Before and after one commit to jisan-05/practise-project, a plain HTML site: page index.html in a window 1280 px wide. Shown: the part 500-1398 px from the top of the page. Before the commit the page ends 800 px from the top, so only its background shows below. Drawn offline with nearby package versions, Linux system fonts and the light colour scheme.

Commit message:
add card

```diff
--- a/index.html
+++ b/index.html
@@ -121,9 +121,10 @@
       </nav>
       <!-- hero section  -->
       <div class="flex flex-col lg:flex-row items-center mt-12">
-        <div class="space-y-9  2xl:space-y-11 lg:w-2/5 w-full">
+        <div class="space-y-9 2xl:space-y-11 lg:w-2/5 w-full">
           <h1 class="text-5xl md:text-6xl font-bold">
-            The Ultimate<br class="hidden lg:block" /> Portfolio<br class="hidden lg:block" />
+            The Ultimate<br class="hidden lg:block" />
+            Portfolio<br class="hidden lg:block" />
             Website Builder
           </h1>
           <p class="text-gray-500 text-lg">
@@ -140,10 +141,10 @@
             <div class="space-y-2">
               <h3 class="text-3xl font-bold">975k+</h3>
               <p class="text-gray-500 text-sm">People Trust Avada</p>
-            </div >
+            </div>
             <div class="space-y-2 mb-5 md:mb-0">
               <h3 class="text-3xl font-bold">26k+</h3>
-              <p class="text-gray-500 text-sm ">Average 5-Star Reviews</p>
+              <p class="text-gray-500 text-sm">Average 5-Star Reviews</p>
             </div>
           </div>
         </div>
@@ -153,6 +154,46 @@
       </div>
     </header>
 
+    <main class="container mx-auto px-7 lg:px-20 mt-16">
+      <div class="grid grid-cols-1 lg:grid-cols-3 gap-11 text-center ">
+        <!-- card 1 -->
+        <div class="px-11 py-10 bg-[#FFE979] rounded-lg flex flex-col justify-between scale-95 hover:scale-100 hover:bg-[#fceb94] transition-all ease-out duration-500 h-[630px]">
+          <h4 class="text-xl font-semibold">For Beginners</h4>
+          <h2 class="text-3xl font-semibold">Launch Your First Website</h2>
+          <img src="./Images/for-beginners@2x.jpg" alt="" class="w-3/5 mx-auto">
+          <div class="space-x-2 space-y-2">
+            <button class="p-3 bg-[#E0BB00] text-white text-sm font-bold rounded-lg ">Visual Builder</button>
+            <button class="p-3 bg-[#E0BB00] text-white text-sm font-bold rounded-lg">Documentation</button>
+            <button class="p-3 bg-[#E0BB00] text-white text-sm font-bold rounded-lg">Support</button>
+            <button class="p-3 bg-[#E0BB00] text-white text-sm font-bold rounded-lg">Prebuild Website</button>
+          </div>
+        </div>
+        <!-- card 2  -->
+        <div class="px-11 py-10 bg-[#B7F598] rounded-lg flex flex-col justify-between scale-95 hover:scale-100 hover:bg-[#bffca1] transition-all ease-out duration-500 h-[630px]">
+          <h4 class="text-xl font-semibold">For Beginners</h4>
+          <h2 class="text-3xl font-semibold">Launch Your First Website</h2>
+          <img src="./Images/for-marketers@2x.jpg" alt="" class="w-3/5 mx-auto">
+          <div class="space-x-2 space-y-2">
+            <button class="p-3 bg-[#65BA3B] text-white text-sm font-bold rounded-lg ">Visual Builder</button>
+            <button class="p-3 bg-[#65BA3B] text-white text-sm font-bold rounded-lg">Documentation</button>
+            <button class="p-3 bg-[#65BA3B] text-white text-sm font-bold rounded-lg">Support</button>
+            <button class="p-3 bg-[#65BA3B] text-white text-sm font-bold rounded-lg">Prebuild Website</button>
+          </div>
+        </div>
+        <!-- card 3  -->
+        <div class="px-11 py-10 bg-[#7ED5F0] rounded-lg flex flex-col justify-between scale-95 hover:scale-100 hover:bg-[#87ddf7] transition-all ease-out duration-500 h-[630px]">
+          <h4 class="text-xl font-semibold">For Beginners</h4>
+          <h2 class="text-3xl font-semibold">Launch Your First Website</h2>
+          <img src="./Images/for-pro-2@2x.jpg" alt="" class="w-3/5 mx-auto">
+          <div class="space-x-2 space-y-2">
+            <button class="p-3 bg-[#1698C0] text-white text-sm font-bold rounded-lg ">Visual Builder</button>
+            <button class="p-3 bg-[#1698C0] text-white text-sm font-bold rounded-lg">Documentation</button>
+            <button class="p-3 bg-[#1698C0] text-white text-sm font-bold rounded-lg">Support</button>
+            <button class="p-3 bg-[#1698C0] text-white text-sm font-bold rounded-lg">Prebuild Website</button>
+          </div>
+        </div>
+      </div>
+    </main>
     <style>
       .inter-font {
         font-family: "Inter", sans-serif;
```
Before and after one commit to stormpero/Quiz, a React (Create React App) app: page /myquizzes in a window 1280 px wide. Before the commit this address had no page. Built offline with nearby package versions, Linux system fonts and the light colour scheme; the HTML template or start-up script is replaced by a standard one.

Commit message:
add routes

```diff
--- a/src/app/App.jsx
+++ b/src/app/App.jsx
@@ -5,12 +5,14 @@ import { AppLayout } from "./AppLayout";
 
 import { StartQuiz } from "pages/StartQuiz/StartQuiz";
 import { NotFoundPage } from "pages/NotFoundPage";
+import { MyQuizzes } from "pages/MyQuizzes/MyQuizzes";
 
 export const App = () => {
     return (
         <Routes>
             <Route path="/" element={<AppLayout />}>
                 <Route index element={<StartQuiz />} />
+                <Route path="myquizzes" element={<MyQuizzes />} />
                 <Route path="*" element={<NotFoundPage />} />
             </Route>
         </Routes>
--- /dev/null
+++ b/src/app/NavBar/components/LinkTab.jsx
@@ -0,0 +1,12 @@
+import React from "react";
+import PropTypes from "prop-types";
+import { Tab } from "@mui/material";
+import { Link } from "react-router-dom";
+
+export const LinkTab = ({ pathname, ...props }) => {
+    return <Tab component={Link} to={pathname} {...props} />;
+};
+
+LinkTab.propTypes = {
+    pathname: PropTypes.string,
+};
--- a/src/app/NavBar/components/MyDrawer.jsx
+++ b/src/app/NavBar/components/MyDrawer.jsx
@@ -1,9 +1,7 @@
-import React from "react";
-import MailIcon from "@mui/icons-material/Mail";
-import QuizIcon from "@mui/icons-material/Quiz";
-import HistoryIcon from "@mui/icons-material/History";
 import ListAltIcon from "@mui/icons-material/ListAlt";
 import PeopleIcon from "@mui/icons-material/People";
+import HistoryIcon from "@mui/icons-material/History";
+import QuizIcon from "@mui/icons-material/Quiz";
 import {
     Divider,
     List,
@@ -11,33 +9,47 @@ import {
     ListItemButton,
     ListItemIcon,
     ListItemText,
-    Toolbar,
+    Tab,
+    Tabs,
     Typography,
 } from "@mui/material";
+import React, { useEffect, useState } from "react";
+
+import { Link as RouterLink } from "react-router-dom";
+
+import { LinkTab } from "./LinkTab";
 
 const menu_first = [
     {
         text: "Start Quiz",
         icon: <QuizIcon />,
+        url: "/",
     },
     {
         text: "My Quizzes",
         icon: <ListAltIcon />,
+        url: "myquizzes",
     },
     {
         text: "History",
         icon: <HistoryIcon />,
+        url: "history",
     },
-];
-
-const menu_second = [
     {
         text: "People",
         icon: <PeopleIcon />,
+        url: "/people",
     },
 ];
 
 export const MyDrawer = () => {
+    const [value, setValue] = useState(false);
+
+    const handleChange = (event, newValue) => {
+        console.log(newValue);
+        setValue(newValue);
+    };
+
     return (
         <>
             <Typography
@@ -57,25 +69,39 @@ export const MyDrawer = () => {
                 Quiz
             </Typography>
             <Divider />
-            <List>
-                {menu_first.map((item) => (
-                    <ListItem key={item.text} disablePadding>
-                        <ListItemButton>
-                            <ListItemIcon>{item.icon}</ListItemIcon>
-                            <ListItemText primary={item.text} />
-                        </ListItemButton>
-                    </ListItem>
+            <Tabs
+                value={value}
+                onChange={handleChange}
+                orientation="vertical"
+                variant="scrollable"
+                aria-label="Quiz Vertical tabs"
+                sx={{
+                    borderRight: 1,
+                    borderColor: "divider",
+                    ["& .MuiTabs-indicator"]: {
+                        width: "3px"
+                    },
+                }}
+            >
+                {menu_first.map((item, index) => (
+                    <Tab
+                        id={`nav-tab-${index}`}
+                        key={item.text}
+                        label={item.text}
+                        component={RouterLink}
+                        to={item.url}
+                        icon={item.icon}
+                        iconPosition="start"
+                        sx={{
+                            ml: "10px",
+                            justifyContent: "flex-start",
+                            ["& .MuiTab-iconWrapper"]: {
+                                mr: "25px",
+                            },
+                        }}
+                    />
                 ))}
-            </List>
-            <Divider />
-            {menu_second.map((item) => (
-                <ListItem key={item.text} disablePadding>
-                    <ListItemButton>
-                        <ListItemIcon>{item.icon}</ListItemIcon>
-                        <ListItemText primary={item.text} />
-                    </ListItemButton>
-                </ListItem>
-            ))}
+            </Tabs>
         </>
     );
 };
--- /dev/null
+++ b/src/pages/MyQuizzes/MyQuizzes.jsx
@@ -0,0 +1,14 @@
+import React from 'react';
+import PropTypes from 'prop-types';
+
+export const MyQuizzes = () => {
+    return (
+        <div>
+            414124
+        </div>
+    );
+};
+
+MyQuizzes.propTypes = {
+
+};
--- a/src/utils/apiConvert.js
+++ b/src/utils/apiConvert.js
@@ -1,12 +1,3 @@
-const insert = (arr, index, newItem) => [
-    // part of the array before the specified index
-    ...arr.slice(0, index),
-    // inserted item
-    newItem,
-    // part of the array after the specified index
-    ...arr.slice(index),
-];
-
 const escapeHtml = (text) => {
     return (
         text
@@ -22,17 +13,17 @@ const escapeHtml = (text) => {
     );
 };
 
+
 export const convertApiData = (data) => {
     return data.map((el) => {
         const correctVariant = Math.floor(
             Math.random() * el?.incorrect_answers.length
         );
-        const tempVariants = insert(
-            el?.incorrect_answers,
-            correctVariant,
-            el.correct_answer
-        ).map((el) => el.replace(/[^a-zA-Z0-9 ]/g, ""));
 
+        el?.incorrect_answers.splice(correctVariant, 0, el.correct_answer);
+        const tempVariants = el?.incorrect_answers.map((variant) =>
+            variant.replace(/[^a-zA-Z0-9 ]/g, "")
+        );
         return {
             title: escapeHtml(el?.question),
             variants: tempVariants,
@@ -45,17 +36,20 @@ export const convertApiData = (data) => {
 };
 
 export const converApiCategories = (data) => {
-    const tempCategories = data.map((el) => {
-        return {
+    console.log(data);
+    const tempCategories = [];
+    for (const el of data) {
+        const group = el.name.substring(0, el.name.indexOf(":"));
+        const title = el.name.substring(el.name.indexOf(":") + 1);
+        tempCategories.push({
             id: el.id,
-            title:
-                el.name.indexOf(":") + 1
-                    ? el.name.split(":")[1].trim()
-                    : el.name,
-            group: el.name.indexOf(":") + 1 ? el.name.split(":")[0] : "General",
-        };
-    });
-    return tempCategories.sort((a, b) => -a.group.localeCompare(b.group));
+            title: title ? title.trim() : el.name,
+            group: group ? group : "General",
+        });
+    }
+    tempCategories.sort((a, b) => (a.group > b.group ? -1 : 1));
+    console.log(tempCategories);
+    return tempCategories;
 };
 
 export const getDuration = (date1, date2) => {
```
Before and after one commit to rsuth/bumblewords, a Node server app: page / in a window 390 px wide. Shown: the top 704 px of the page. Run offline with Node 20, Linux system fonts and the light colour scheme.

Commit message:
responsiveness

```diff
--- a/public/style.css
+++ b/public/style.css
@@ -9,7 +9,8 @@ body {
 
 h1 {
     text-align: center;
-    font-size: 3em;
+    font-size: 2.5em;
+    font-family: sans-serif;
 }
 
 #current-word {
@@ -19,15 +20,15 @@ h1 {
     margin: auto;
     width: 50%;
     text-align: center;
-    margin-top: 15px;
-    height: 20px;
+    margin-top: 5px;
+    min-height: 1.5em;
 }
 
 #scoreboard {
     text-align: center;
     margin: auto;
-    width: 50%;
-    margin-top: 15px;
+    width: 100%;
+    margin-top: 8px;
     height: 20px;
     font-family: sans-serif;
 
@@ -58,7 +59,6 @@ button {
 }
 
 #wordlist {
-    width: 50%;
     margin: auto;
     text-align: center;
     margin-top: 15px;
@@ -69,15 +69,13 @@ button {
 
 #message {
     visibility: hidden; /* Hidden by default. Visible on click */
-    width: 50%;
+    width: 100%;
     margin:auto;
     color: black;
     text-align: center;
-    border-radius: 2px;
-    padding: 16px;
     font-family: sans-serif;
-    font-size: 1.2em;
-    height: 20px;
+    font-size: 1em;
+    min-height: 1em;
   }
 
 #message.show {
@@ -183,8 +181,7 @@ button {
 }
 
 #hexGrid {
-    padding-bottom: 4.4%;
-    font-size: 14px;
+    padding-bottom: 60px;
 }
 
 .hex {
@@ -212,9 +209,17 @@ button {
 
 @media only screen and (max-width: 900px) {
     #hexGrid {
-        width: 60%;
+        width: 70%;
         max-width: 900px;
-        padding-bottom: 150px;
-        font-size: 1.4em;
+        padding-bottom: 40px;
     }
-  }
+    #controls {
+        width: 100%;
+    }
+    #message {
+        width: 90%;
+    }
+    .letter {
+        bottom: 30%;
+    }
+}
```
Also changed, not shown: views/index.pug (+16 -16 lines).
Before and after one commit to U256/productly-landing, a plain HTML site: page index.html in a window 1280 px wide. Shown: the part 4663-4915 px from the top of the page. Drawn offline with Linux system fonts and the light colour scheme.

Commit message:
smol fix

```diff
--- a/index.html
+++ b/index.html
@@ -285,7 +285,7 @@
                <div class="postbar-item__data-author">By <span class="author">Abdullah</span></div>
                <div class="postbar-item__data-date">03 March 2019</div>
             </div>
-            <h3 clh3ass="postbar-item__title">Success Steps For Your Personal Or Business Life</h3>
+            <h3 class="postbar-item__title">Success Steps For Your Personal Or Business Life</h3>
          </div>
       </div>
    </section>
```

————

Exercise
Your answer should be all lines from the data that contain "fonts".

Result for this exercise
Before and after one commit to jisan-05/practise-project, a plain HTML site: page index.html in a window 1280 px wide. Shown: the part 500-1398 px from the top of the page. Before the commit the page ends 800 px from the top, so only its background shows below. Drawn offline with nearby package versions, Linux system fonts and the light colour scheme.
Before and after one commit to stormpero/Quiz, a React (Create React App) app: page /myquizzes in a window 1280 px wide. Before the commit this address had no page. Built offline with nearby package versions, Linux system fonts and the light colour scheme; the HTML template or start-up script is replaced by a standard one.
Before and after one commit to rsuth/bumblewords, a Node server app: page / in a window 390 px wide. Shown: the top 704 px of the page. Run offline with Node 20, Linux system fonts and the light colour scheme.
Before and after one commit to U256/productly-landing, a plain HTML site: page index.html in a window 1280 px wide. Shown: the part 4663-4915 px from the top of the page. Drawn offline with Linux system fonts and the light colour scheme.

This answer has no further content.